> [Task objective]
If a line in the records below holds the word "extdata", copy it.

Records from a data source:

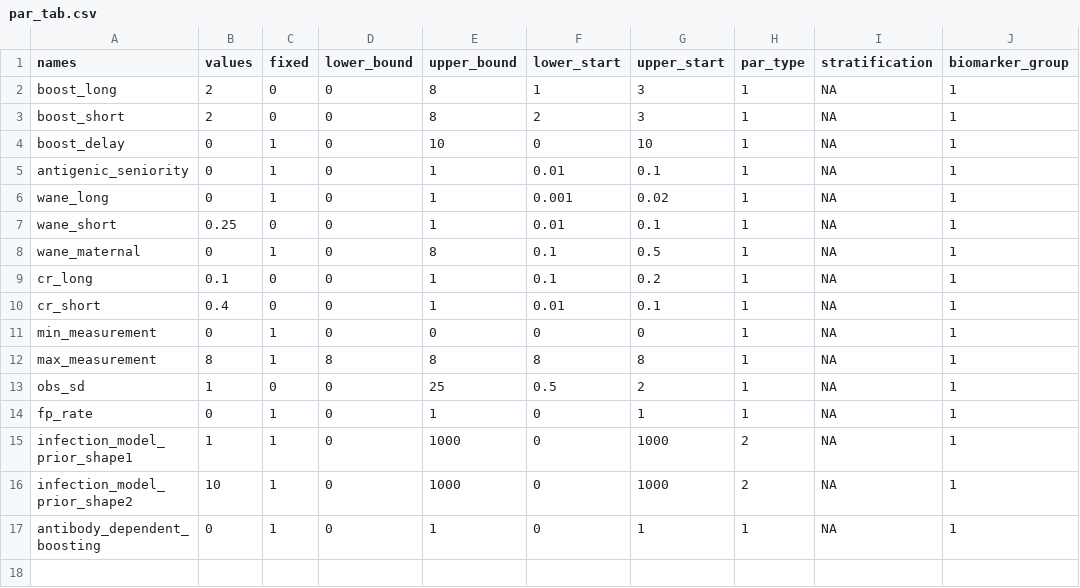
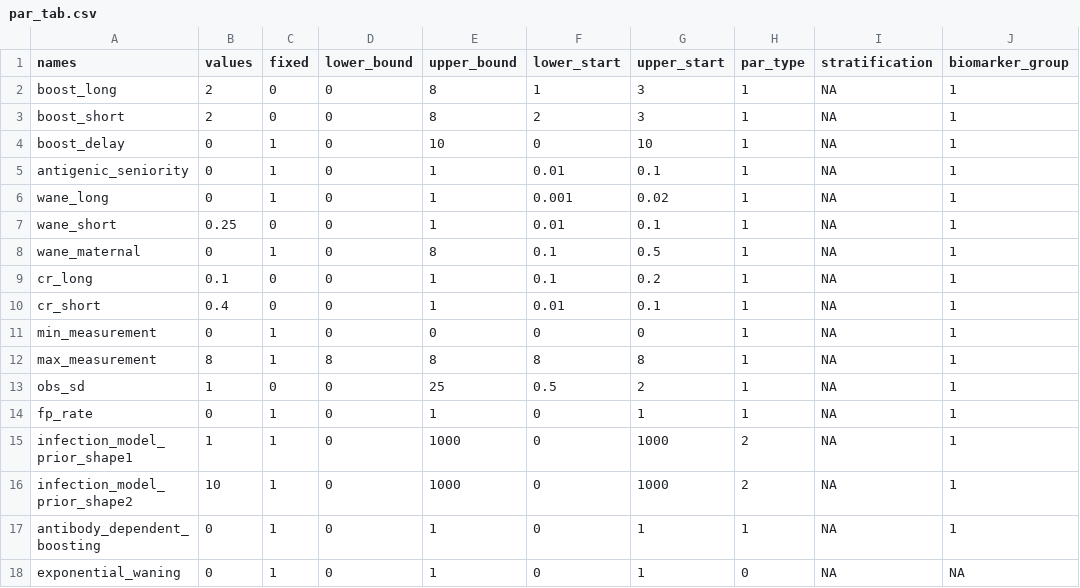
Before and after one commit to seroanalytics/serosolver, a CSV file: inst/extdata/readme/par_tab.csv, drawn as a sheet; the diff names each change by its address in the sheet, - before the commit and + after, or states it on an @@ line.

Commit message:
Updated the way exponential waning is specified

```diff
--- a/inst/extdata/readme/par_tab.csv
+++ b/inst/extdata/readme/par_tab.csv
+row 18: exponential_waning | 0 | 1 | 0 | 1 | 0 | 1 | 0 | NA | NA
```
Also changed, not shown: 15 other files.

> [Exercise result]
Before and after one commit to seroanalytics/serosolver, a CSV file: inst/extdata/readme/par_tab.csv, drawn as a sheet; the diff names each change by its address in the sheet, - before the commit and + after, or states it on an @@ line.
--- a/inst/extdata/readme/par_tab.csv
+++ b/inst/extdata/readme/par_tab.csv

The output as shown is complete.